Description:The goal of this work was to develop a coating that can replace chrome plating in one or more specific applications. The project was organized such that most of the development revolved around real world applications, wherein a collaborating company has an interest in replacing chrome in a particular application. Since chrome is used in so many different applications, developing a ?generic? replacement is not possible. Consequently the only feasible way to approach this project was to work with identified, real applications in close collaboration with our customers.
The coating deposition technique used was Combustion Chemical Vapor Deposition (CCVD). The CCVD process is able to deposit thin films in the open atmosphere using inexpensive precursor chemicals in solution. The process does not use furnaces, vacuum equipment or reaction chambers. In the process, precursors are dissolved in a solvent which typically also acts as the combustible fuel. All of this solution is atomized to form submicron droplets by means of a proprietary Nanomiser?. These droplets are then carried to a flame where they are combusted. A substrate is coated by drawing it over the flame plasma.
Summary/Accomplishments (Outputs/Outcomes):An identified chrome replacement application was the focus of this research. The name of the company involved or the details of the work performed cannot be divulged here. The coating of interest was a single layer oxide coating less than 0.5 im thick. The coating was developed to provide specific surface properties to a ferrous substrate. The combination of the coating and the substrate effectively replaced another substrate material traditionally chrome plated. The coating functioned as desired and has been in testing and performing well for multiple months.

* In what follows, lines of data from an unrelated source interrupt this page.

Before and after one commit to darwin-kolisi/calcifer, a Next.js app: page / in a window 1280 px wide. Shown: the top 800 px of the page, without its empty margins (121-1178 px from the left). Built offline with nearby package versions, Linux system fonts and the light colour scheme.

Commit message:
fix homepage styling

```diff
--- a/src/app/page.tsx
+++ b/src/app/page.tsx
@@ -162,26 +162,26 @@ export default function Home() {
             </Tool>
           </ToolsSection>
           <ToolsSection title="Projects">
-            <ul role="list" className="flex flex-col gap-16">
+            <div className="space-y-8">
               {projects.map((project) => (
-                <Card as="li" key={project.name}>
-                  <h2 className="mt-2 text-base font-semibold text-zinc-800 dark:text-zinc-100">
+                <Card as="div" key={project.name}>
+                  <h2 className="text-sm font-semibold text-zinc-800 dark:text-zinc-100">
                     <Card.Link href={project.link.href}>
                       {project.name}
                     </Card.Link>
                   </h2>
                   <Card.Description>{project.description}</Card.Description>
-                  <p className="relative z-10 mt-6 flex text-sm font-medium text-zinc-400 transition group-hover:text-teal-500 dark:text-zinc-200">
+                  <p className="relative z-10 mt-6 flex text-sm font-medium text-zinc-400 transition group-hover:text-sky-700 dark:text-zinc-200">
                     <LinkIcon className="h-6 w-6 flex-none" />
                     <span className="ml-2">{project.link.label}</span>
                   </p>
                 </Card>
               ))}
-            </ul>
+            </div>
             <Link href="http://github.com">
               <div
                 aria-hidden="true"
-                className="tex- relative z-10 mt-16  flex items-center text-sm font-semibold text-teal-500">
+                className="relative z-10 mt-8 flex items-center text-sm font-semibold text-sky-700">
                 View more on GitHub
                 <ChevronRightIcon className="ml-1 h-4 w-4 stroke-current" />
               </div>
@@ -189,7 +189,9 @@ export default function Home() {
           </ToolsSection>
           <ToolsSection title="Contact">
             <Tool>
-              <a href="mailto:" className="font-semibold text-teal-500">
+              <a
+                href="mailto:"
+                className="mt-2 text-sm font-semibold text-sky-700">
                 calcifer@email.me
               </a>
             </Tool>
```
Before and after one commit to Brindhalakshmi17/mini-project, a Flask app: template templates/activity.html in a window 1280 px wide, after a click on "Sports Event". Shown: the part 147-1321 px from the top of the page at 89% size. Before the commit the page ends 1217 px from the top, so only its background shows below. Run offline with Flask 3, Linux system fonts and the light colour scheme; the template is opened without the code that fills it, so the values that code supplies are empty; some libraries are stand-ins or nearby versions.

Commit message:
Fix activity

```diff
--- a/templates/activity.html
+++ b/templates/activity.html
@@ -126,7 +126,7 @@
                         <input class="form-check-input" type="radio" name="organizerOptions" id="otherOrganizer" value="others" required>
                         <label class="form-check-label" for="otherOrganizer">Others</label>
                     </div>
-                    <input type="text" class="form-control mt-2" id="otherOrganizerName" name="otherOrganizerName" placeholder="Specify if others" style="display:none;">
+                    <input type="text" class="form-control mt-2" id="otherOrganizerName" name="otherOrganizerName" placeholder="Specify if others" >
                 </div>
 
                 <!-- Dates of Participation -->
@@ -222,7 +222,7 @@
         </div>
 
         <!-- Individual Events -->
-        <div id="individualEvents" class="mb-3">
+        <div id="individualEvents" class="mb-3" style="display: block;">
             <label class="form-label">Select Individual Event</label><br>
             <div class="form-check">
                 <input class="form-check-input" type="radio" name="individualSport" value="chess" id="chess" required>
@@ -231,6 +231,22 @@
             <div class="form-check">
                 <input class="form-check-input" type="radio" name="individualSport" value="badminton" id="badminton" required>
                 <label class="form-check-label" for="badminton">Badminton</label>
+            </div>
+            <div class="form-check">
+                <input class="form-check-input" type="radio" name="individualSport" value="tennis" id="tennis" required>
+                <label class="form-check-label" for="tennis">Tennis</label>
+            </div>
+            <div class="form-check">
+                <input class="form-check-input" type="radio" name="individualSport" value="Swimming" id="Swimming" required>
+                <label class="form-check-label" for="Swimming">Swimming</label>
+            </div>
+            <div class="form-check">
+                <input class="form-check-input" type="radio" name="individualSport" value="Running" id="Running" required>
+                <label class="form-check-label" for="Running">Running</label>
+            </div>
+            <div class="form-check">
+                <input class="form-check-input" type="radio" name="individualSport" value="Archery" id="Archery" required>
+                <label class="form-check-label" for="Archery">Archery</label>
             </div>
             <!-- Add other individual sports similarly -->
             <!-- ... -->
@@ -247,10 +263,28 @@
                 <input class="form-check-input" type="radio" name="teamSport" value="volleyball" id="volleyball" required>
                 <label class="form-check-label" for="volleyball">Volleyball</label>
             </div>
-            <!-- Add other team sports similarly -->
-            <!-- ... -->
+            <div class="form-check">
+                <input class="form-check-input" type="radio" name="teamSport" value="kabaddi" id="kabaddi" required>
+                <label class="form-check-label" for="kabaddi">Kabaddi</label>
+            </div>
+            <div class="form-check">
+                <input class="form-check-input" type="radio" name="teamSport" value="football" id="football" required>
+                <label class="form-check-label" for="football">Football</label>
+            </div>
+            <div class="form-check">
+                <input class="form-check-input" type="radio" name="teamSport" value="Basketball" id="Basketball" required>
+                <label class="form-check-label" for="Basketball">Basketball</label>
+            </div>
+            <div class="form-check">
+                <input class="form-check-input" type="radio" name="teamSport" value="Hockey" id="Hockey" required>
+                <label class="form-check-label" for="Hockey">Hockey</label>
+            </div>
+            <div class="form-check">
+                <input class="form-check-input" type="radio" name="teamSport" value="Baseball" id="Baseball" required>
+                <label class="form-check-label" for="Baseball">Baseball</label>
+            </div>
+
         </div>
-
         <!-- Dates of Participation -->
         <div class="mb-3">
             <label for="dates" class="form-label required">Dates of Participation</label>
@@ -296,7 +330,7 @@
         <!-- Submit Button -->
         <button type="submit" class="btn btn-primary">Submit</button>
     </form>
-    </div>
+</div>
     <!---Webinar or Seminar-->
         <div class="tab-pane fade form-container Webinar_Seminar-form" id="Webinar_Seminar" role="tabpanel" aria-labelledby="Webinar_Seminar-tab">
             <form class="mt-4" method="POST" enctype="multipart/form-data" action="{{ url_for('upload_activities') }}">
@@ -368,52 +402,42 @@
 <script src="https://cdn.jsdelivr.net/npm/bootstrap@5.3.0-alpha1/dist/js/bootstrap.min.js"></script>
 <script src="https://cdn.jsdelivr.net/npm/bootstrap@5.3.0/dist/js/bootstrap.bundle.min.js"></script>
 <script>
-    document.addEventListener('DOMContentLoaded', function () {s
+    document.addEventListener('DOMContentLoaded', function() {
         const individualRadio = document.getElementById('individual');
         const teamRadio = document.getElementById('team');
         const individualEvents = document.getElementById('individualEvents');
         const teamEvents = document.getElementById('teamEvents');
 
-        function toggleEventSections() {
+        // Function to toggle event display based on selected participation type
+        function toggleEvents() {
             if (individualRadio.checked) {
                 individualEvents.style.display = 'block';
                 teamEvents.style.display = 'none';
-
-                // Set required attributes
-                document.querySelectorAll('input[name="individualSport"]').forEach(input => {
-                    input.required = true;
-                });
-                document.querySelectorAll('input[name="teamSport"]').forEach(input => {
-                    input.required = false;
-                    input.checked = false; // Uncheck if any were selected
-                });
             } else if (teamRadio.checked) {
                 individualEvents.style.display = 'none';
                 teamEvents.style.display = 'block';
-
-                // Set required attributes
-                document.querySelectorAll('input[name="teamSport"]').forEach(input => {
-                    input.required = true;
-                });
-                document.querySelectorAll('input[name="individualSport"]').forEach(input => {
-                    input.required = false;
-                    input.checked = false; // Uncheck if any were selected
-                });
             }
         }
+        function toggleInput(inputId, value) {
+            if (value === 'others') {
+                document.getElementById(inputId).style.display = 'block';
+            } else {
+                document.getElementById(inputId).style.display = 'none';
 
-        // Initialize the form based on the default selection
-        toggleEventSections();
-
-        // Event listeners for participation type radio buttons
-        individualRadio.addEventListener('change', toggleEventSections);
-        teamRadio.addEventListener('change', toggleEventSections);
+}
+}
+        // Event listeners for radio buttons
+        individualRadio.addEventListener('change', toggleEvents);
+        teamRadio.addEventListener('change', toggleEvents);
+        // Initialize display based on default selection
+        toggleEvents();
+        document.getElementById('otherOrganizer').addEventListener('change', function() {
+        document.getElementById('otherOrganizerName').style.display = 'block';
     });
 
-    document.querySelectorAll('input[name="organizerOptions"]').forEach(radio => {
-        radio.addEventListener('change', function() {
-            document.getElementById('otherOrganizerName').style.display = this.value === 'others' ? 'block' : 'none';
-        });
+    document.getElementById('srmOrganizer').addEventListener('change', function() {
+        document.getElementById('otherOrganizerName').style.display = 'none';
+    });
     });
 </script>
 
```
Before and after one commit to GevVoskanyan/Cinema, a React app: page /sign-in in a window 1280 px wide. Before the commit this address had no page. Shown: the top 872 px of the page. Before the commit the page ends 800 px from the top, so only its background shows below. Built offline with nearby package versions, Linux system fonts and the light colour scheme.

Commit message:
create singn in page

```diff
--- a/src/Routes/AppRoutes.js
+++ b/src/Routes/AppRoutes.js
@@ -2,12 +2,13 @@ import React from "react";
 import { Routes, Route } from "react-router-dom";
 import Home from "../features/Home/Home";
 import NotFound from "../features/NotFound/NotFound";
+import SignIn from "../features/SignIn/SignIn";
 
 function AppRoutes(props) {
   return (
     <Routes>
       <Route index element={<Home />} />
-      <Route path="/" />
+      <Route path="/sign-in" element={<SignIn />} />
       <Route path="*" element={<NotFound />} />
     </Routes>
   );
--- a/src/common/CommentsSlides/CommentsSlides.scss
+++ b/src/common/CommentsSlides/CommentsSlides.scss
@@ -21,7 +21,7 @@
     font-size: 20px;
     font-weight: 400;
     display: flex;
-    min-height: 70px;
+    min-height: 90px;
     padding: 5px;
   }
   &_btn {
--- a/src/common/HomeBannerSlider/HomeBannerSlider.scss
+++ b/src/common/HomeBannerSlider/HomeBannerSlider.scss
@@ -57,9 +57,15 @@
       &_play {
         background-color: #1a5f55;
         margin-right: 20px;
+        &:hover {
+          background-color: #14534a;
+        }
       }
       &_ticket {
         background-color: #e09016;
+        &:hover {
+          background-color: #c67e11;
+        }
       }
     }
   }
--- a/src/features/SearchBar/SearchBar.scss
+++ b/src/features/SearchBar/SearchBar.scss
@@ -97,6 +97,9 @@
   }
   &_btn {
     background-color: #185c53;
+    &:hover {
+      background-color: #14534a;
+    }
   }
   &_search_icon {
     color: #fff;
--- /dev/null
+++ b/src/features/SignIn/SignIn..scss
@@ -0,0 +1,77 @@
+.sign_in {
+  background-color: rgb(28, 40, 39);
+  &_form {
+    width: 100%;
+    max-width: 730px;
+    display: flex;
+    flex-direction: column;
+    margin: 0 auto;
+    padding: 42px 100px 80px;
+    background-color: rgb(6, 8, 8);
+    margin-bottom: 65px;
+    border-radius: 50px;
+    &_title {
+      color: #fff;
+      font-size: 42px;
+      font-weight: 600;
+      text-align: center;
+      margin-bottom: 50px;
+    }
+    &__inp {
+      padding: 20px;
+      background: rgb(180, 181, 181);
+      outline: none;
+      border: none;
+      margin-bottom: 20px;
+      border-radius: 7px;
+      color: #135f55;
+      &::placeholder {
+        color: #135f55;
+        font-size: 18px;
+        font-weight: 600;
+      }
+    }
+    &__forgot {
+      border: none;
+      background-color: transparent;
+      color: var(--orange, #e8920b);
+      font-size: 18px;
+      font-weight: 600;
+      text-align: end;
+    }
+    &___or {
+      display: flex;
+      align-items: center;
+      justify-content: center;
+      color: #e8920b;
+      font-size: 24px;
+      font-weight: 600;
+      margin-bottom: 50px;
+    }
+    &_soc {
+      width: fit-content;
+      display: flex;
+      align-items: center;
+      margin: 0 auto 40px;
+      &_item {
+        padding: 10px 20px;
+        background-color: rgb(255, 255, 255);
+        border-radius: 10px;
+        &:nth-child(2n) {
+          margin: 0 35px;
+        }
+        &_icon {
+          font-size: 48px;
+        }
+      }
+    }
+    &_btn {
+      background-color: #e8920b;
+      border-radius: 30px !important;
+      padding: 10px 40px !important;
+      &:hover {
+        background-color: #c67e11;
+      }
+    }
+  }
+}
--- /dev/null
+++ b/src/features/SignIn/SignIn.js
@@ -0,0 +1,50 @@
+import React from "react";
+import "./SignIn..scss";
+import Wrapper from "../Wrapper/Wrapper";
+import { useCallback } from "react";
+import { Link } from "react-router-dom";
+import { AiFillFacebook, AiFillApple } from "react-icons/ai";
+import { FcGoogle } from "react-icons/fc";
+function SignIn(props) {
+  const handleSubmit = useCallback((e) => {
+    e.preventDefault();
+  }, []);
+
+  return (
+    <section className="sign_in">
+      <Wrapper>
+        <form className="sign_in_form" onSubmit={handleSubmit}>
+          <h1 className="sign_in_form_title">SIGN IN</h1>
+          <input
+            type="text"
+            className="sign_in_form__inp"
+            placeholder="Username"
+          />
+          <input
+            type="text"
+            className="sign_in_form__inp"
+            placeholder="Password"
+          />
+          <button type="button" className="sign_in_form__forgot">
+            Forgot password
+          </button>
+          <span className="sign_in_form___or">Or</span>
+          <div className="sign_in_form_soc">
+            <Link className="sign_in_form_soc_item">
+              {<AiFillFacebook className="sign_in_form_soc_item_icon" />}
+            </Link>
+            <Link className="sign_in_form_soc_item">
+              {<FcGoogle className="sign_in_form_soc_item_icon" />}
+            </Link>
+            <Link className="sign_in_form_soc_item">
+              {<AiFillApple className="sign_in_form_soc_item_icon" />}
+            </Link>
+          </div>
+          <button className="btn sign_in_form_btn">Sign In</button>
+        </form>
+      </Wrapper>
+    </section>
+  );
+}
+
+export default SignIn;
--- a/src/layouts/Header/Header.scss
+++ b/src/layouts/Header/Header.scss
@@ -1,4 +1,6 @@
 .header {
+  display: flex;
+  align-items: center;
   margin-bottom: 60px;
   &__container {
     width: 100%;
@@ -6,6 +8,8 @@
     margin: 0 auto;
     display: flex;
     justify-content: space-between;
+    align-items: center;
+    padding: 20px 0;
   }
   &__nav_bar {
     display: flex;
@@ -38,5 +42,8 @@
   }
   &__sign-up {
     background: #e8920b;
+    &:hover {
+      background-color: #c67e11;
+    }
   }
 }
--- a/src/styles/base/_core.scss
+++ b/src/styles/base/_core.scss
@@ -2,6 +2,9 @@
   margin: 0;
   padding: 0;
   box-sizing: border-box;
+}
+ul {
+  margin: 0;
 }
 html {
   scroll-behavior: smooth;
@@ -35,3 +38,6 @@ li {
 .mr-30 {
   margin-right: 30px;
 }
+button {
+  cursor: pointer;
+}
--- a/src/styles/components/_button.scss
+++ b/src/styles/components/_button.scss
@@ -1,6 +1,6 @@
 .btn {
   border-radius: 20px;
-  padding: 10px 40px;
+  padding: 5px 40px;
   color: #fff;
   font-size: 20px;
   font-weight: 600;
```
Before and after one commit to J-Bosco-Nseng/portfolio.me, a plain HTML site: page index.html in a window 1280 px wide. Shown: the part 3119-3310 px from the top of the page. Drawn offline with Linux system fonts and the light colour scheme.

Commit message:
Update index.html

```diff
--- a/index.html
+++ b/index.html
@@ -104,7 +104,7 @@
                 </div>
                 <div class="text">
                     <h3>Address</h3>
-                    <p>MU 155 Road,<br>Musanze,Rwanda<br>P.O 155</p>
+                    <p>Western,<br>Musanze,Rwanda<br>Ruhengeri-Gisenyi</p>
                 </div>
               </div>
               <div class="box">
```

An additional focus of this project investigated the wear resistance of thin film Cr2O3 coatings compared to traditional chrome plating. The results of these experiments indicated that the Cr2O3 coatings must be crystalline, as expected, and possibly thicker than many coatings classified as ?thin films?